_Given data_

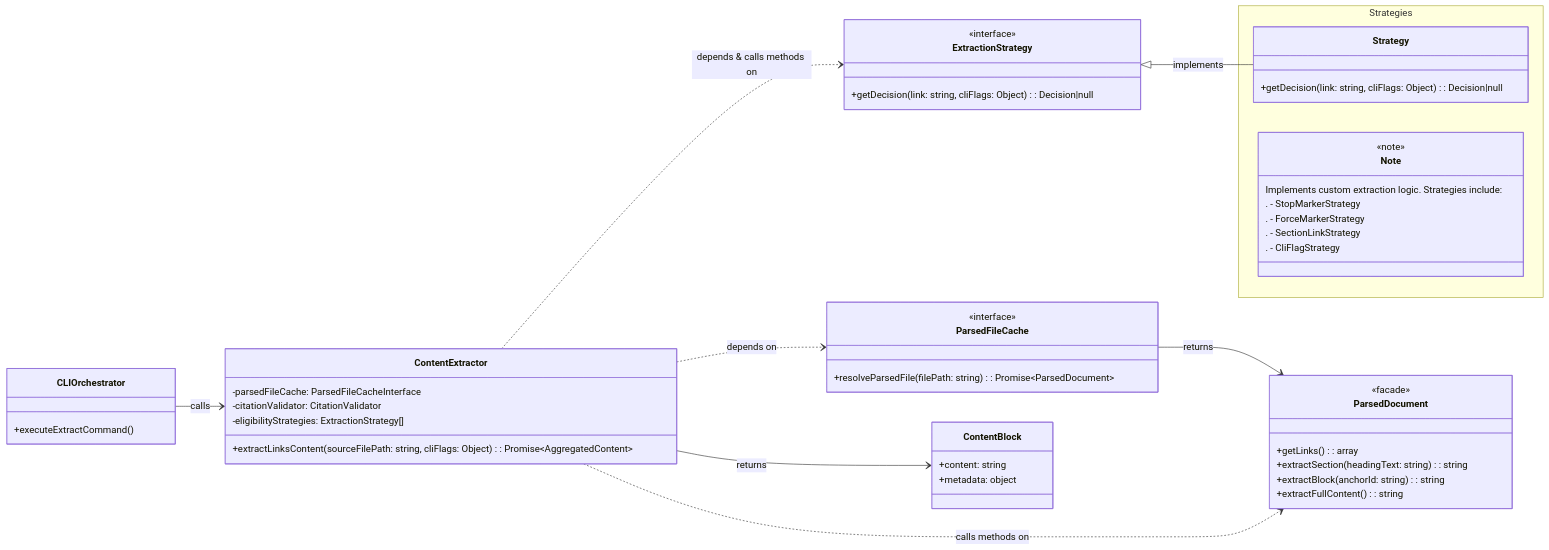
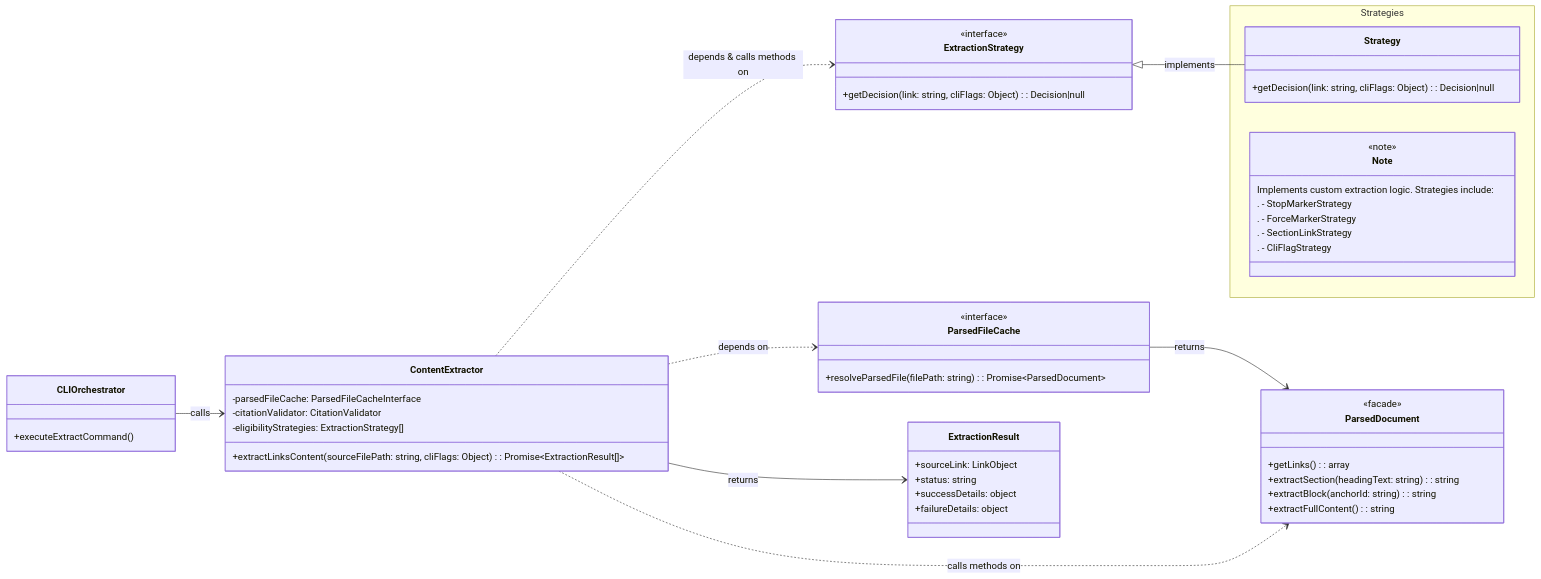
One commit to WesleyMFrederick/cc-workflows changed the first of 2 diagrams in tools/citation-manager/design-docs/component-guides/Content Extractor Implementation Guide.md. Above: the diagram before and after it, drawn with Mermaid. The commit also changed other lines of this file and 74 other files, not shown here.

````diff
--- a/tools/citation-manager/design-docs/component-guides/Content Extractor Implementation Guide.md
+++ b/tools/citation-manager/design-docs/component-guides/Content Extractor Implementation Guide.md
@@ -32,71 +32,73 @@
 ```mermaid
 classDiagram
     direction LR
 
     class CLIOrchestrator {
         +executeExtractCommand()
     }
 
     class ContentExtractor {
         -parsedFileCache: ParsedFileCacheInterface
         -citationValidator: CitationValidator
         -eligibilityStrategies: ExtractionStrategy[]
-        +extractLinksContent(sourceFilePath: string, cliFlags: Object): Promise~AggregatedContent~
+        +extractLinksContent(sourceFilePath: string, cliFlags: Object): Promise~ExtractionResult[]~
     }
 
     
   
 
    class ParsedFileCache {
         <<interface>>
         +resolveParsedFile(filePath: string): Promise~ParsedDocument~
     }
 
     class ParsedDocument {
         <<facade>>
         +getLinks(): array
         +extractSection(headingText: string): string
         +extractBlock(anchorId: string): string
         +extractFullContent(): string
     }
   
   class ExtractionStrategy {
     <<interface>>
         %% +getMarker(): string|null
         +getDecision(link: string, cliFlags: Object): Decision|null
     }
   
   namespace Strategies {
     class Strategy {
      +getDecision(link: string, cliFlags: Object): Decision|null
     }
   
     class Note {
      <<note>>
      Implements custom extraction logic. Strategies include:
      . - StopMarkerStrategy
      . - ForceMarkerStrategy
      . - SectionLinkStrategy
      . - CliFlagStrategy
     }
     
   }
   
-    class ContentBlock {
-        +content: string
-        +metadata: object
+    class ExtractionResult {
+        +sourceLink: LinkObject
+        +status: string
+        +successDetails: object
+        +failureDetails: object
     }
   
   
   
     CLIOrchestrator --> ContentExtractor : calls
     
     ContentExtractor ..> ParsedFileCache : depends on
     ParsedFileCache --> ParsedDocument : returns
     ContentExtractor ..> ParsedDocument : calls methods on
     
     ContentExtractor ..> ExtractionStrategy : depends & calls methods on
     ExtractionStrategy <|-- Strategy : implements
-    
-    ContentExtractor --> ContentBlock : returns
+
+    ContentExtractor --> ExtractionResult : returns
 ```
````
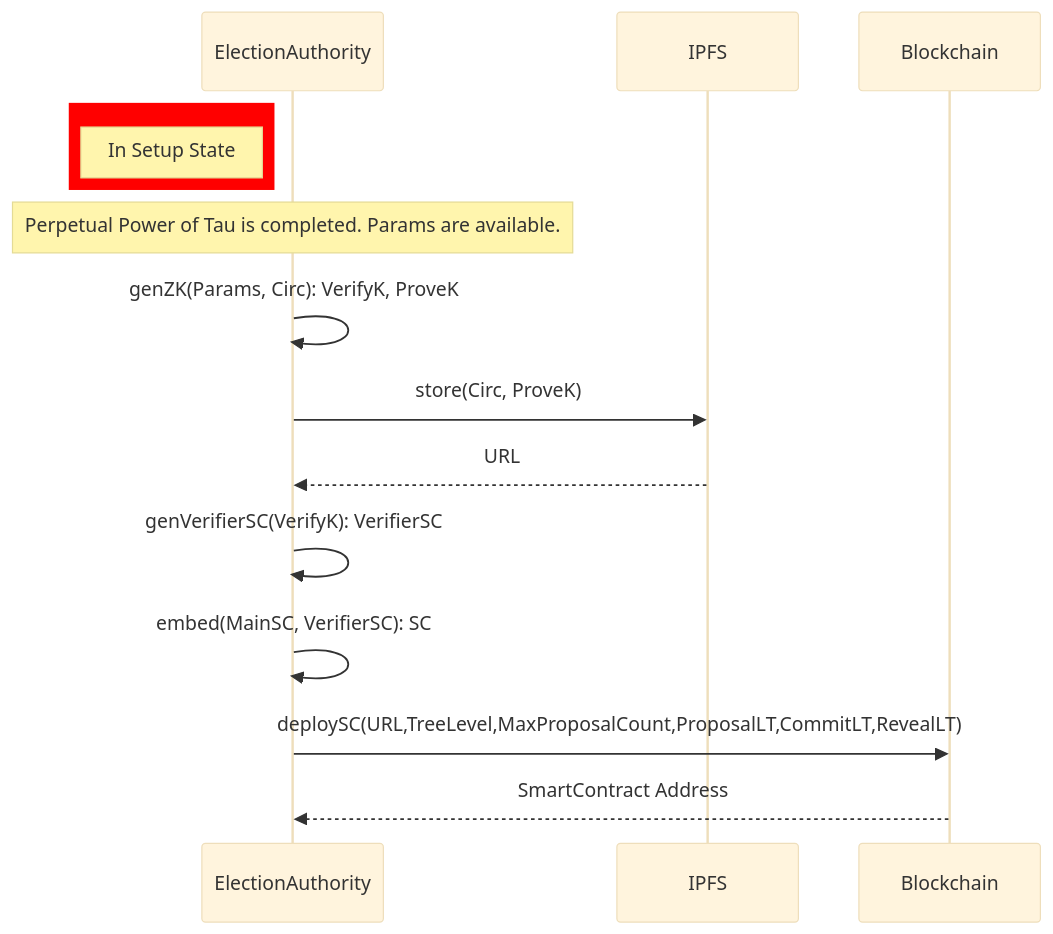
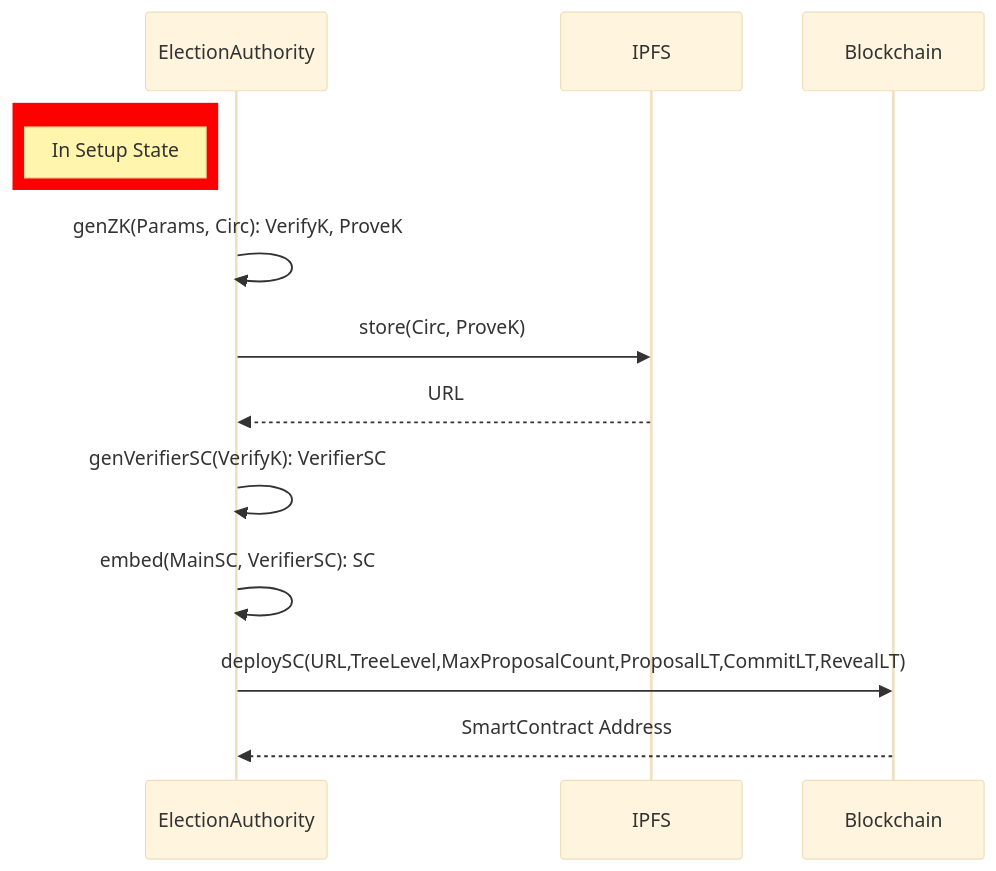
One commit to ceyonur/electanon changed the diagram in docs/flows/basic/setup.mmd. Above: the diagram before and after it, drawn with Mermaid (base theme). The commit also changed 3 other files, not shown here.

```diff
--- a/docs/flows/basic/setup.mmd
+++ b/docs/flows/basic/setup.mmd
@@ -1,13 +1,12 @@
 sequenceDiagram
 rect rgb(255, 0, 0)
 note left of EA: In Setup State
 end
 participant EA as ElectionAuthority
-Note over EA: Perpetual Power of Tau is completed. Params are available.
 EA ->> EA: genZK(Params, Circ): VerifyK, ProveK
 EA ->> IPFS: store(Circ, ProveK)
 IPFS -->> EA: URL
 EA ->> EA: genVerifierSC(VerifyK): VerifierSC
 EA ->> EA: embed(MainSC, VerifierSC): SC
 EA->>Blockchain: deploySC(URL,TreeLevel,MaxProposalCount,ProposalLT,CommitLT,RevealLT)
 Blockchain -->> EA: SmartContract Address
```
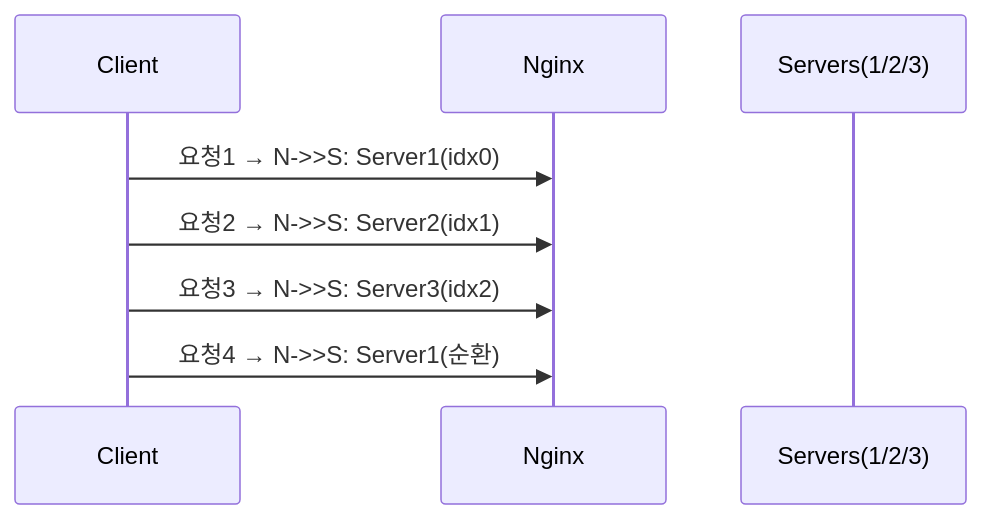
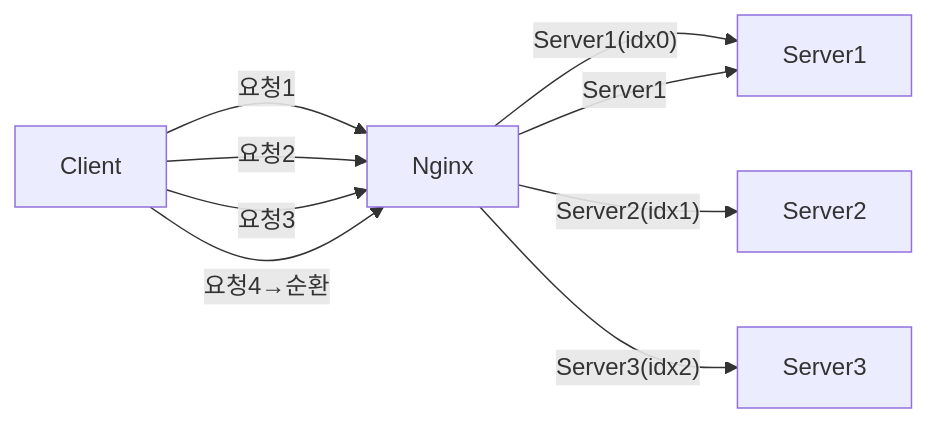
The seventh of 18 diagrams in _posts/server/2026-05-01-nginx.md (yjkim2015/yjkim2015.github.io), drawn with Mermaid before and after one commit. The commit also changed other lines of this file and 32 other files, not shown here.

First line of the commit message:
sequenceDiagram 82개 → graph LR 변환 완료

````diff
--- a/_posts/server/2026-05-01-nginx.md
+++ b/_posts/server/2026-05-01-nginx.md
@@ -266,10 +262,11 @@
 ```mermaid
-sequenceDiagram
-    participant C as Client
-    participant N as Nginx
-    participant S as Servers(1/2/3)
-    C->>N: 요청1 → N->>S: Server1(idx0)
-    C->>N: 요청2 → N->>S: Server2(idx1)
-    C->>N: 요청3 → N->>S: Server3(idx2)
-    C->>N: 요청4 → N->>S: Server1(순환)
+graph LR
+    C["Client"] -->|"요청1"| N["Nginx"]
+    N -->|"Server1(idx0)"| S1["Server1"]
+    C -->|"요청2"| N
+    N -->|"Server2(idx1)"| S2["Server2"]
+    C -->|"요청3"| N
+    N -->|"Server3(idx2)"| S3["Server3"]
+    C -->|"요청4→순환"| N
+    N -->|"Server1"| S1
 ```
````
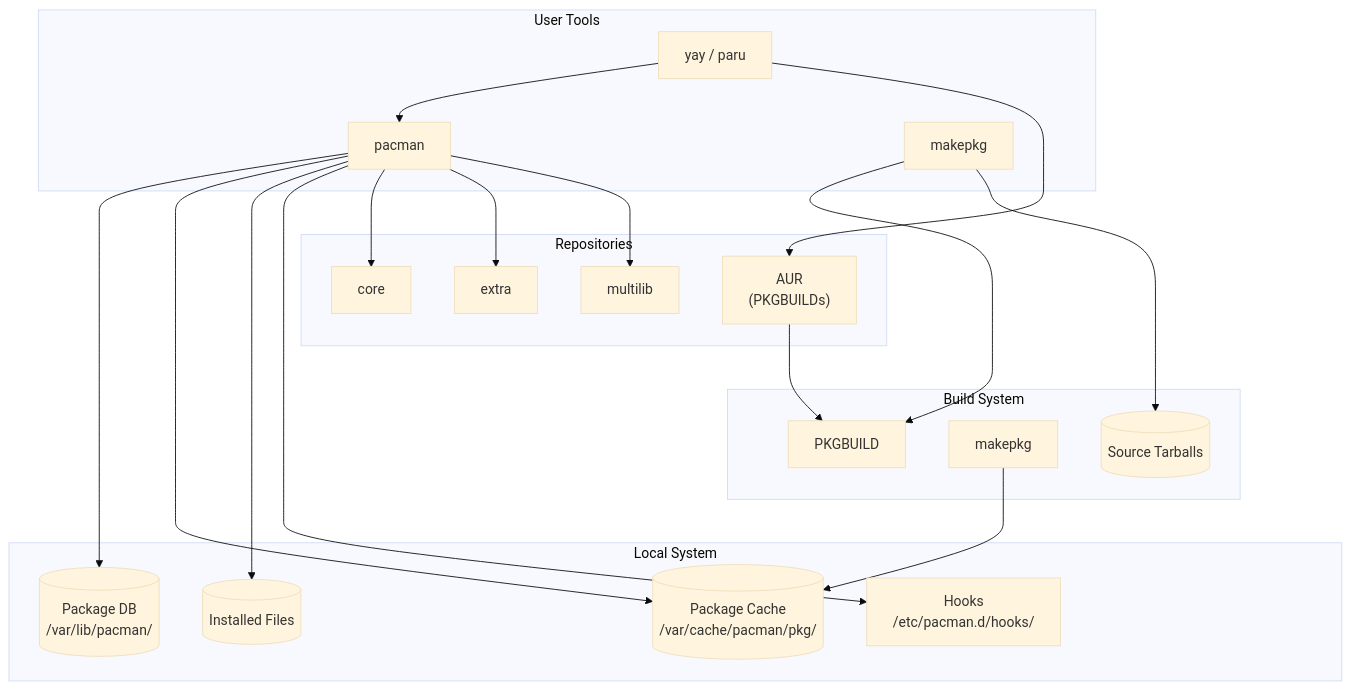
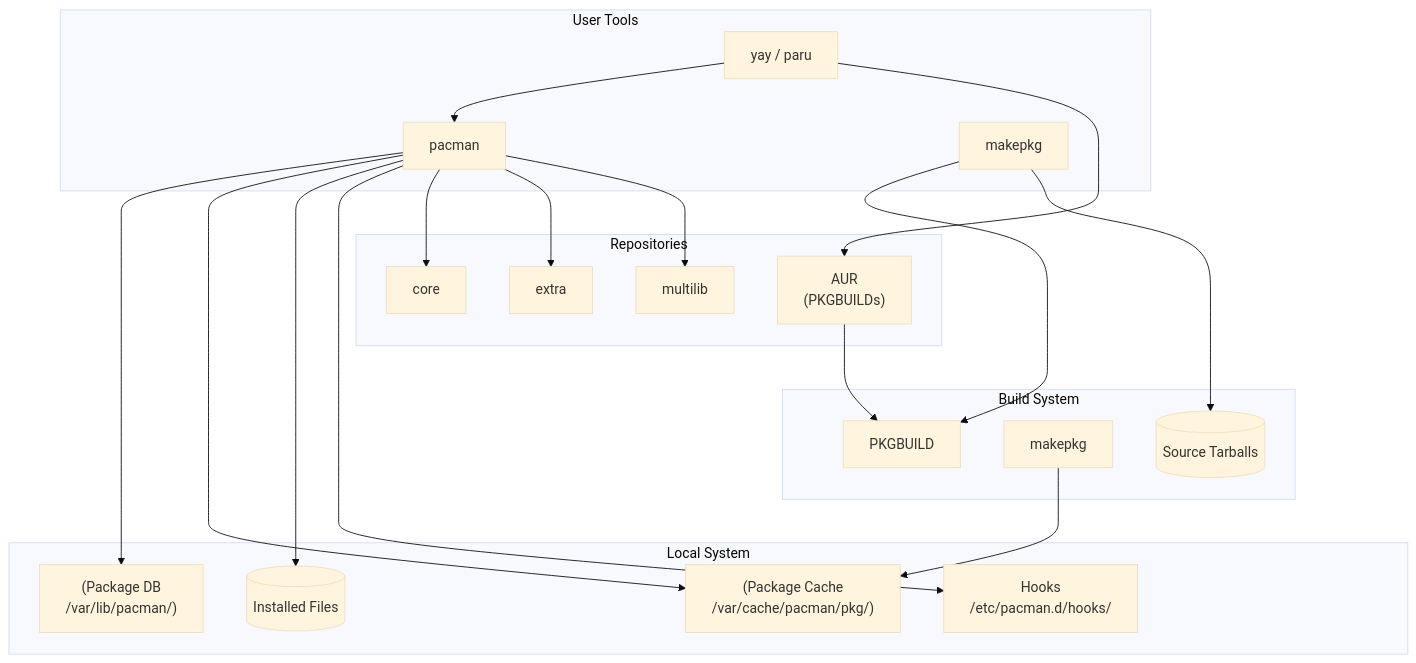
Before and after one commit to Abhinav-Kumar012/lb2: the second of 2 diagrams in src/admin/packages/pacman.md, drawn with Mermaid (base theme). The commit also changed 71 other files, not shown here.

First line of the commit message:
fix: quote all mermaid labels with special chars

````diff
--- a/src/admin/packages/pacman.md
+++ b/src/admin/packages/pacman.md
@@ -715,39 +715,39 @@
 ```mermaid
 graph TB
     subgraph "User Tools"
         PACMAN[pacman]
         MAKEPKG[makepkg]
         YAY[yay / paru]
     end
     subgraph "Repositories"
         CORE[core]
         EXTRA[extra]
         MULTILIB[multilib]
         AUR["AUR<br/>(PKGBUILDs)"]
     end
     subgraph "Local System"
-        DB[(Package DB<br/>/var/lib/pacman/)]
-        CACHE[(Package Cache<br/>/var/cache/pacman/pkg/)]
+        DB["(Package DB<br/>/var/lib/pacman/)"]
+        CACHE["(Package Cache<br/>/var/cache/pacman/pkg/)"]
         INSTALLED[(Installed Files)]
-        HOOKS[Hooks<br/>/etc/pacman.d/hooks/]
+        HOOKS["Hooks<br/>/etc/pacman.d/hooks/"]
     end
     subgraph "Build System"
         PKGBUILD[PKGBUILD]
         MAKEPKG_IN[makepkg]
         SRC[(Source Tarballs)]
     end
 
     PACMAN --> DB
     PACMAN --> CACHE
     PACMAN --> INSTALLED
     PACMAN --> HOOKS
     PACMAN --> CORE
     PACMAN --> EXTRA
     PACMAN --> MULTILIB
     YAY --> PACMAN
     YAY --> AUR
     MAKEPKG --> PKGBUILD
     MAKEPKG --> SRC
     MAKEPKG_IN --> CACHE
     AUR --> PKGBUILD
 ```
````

_Problem to work on_
If a line in the records above has the word "component", copy it out.

_Reply_
One commit to WesleyMFrederick/cc-workflows changed the first of 2 diagrams in tools/citation-manager/design-docs/component-guides/Content Extractor Implementation Guide.md. Above: the diagram before and after it, drawn with Mermaid. The commit also changed other lines of this file and 74 other files, not shown here.
--- a/tools/citation-manager/design-docs/component-guides/Content Extractor Implementation Guide.md
+++ b/tools/citation-manager/design-docs/component-guides/Content Extractor Implementation Guide.md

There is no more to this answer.